RAPID CITY, S.D. — They brave the cold weather and in some cases your pet in order to bring you your mail.
While your furry friend may have the best intentions in mind, they could also prove to be somewhat harmful to your postal worker.
According to the U.S.P.S., the number of reported dog attacks and dogs bites against postal workers has risen this year to over 6,000, compared to just over 5,800 last year.
That’s where the U.S.P.S.’s new Dog Paw Program comes in.
Using yellow and orange stickers, postal workers who aren’t familiar with the owner of the home or dog will be able to identify residences in which K-9s could be a threat.
“By making the carriers aware before they get to the delivery that there’s a dog there or potential threat, it gives them the opportunity to be prepared should something happen,” said Lyle La Croix, the U.S.P.S. Poster Master of Rapid City.
With more people shopping online during the pandemic, postal workers are bringing more packages to your front door.
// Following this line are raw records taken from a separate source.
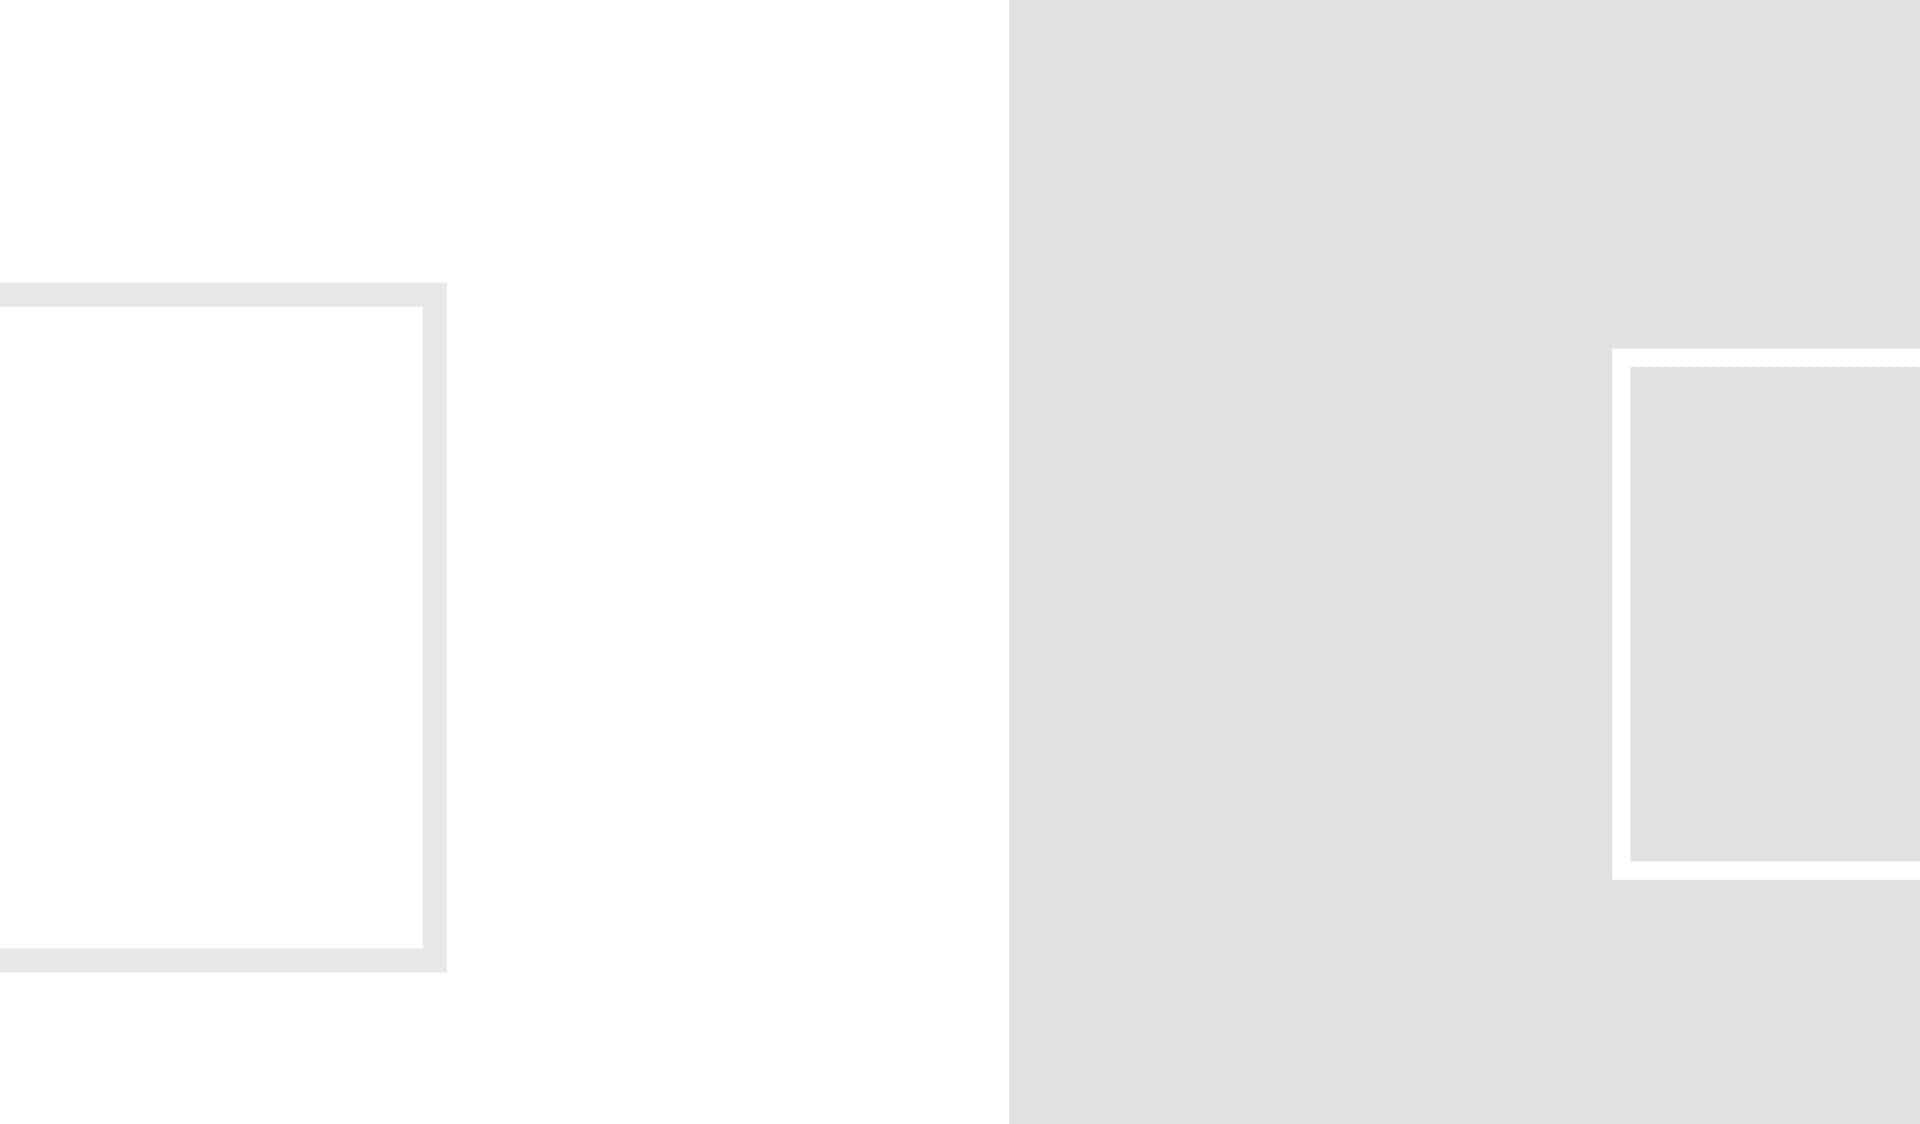
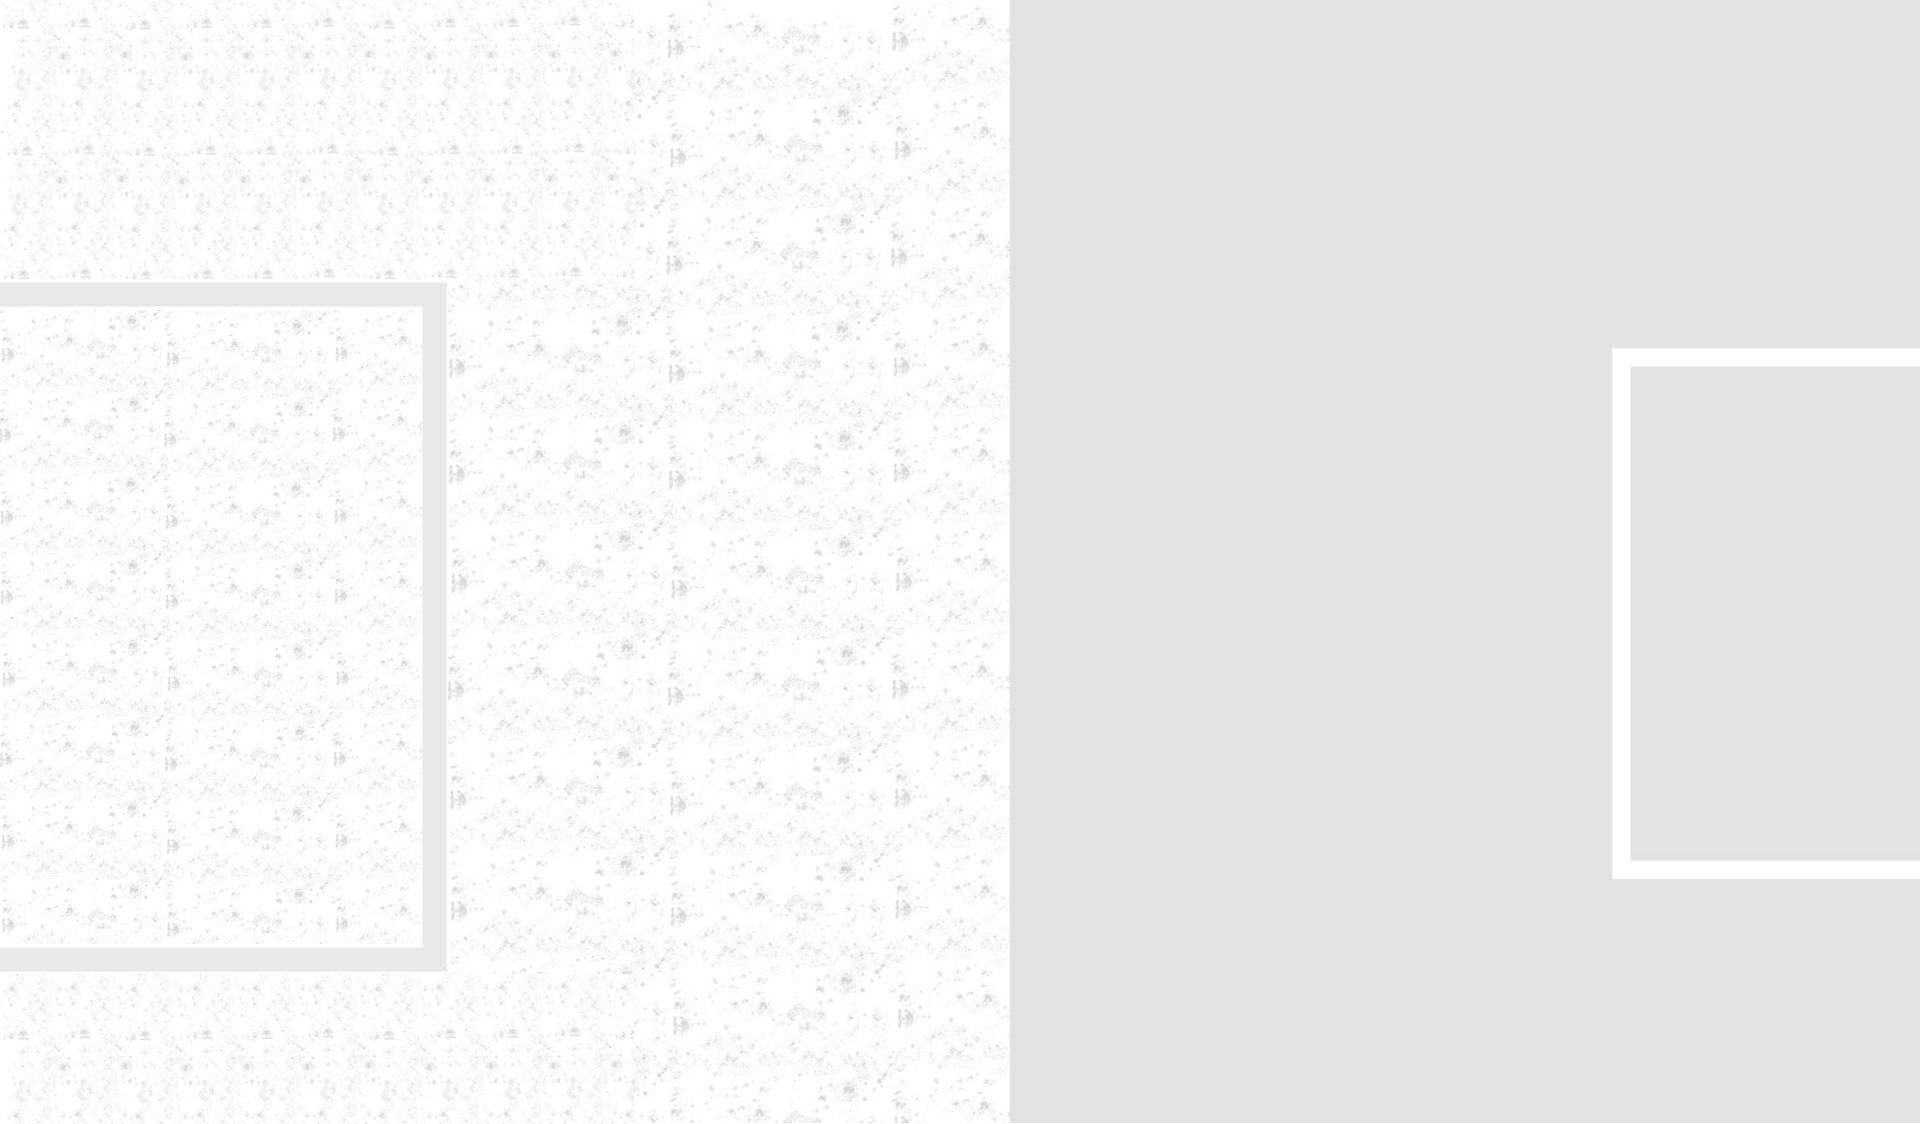
add background

Changed region(s): [[0.5312, 0.9964, 1.0, 1.0]]

diff --git a/index.html b/index.html
@@ -99,7 +99,7 @@
         </div>
     </div><!-- /.hero -->
 
-    <main id="main" class="site-main">
+    <main id="main" class="site-main"></main>
 
         <section id="about" class="site-section section-about text-center">
             <div class="container">

diff --git a/assets/css/style.css b/assets/css/style.css
@@ -143,6 +143,7 @@ html, body {
     font-family: 'Open Sans', sans-serif;
     font-size: 16px;
     color: #212121;
+    background-image: url(/co/assets/img/hero.jpg);
 }
 
 .img-res {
It’s vital that customers know to keep their pet in check.
“It’s one of those things where we’re going to the door more often, again with the dogs and the Dog Paw Program that allows us to help the person that comes even behind him or the other carrier to be aware of those dogs,” La Croix said. “It just helps us be more proactive and in another sense it also helps the customers and it helps make them aware of the issues that we face every day.”
Reducing the amount of time that your pets come into contact with postal workers can help prevent them from being your dogs next chew toy, and creates a safe environment for them to do their job.
“If you have a front-fenced yard, you put your mailbox outside that so we don’t have to go up to the door,” said David Pelletier, a U.S.P.S. Rapid City Postal Carrier. “Obviously with packages we would still have to, ya know, come inside that but just anything that the customer can do to help reduce the interaction with their pet and us.”